A few years ago I had an informal chat with an agent about my current work in progress, which I had not yet started. She was intrigued by the story of Carl Ahrens, a pivotal yet often neglected painter from the early 20th century. After I admitted I’m Carl’s great-granddaughter, she leaned forward in her chair and asked about my sources of information on him. I replied that I have a stack of newspaper and magazine articles, obituaries from four different countries, exhibition catalogs, family photographs, works of art, correspondence with Canadian Prime Minister Mackenzie King, and about a dozen drafts of an unpublished memoir written by his wife, Madonna. “Why on earth would you write this as fiction?” she asked. “Narrative nonfiction is so much easier to sell.”
Having won a grant from
I soon began to question the wisdom of my genre choice, however. How do you tell the ‘truth’ when your sources all offer different versions of the ‘facts’? Many of the reporters who wrote articles on Carl were his friends; they pieced together stories he had told them over the years, exaggerating as they saw fit. Or, perhaps, the ‘faction’ came from Carl himself, as he was not above telling a few whoppers (he remained forty years old for about twelve years). Madonna, a newly converted Catholic at the time she wrote the memoir, had incentive to gloss over details the Church would frown on. She states her relationship with Carl was platonic until he left his first wife. Several other sources, including a rather suggestive poem written by Carl himself, make me question whether she just didn’t want to admit to having an affair with a married man at seventeen. Can I prove either version? Nope.
I began writing, ignoring the nagging feeling I violated some ethical code every time I included dialogue, and worked in every fact I could find to ease my guilt. The result was good though mildly strangled prose, and I was stuck at page 125. I knew that if I survived writing the whole book in that manner, I’d edit the thing to death because I’d never be satisfied enough to submit it. As agent Jessica Faust stated in her July 20th blog, ‘good enough is never enough.’ Good enough is all it would ever be as narrative nonfiction. Perfection required a leap of faith.
The first thing I had to face was that my book was not, in fact, a biography. Carl and Madonna were like the tree lovers he often painted; fused at the root, wrapped so tightly around each other that it’s impossible to tell the story of one without telling the story of the other. The book would have no soul if I separated them long enough to chronicle the first forty years of his life. Yet that’s exactly what my proposal said I was going to do.
So I started over.

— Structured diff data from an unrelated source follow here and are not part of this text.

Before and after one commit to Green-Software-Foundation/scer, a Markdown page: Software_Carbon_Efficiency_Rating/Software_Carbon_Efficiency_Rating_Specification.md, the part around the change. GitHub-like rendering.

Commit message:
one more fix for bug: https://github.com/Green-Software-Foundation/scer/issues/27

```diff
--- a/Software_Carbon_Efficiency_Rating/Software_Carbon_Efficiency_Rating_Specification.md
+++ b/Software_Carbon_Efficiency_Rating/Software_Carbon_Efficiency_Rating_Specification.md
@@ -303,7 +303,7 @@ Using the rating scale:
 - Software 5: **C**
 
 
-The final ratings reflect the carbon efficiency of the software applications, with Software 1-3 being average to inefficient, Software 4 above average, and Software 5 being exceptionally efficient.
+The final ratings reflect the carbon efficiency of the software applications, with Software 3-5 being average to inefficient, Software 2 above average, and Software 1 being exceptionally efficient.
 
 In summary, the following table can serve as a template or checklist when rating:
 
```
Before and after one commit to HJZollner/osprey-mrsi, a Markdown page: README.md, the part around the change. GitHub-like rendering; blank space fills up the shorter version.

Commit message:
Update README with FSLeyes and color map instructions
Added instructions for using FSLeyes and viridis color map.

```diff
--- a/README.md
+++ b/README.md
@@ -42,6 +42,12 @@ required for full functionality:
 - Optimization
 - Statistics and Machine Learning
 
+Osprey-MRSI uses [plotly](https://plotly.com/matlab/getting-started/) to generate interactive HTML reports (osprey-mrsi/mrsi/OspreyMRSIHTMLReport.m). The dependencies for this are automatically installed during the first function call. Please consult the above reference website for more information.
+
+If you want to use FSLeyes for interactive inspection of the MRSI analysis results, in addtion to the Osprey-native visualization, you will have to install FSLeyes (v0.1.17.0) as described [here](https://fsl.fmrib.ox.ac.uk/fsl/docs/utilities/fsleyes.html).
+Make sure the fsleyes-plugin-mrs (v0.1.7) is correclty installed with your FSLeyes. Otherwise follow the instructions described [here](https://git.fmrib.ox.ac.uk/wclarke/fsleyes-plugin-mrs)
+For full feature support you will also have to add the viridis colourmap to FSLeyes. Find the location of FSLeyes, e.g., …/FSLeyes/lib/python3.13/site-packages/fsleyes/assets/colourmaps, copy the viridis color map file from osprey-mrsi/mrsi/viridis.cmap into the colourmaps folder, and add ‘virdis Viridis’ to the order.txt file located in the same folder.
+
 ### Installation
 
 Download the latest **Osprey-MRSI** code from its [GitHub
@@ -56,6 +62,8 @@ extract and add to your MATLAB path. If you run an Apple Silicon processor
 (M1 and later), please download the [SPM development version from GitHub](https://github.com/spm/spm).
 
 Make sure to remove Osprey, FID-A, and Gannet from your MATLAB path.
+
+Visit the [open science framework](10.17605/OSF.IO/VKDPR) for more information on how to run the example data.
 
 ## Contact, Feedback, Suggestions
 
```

I was writing ‘faction’ before and I’m still writing ‘faction,’ only now I can transform characters back into the flesh and blood people they once were. I don’t want to simply engage the reader during passages of intense restraint between Carl and Madonna. I want to make them physically ache. I want to give Carl’s first wife a voice and show a marriage shattering rather than demonize her just because the only information I can ‘prove’ is tainted by Carl’s hatred of her. I can now skim over the mundane bits of their lives and focus on the conflict. I stick with the facts when I have them and no longer lose sleep when I don’t.
The time I spent writing a nonfiction proposal and building my platform was far from a waste. I visited the Ojibwa reservation where Carl lived. Like Carl, I’ve now heard the native drums and the hypnotic sound of the Anishinabe language, smelled the sweet grass and sage. I’ve stood where Carl and Madonna met, felt the creative energy that still haunts the Roycroft campus. In just a couple of weeks I’ll once again stand in the studio where he created the paintings that hang on my wall.
Google Carl’s name and mine is linked with his on nearly every site. I’ve found over three hundred pieces of art and my website has caught the attention of collectors, art galleries, painters and curators. I’ve gained public speaking experience and been paid for it, learned the importance of networking, and made very close friends along the way.
The moral of this story is to go with your gut instinct when it comes to your writing. Just as we should not write for a trend, we also should not go for the “easier sell” if we must sacrifice the story to do so. After all, if we can’t believe fully in the product, it likely won’t sell anyway. If it does, we will always be disappointed that we settled for “good enough.”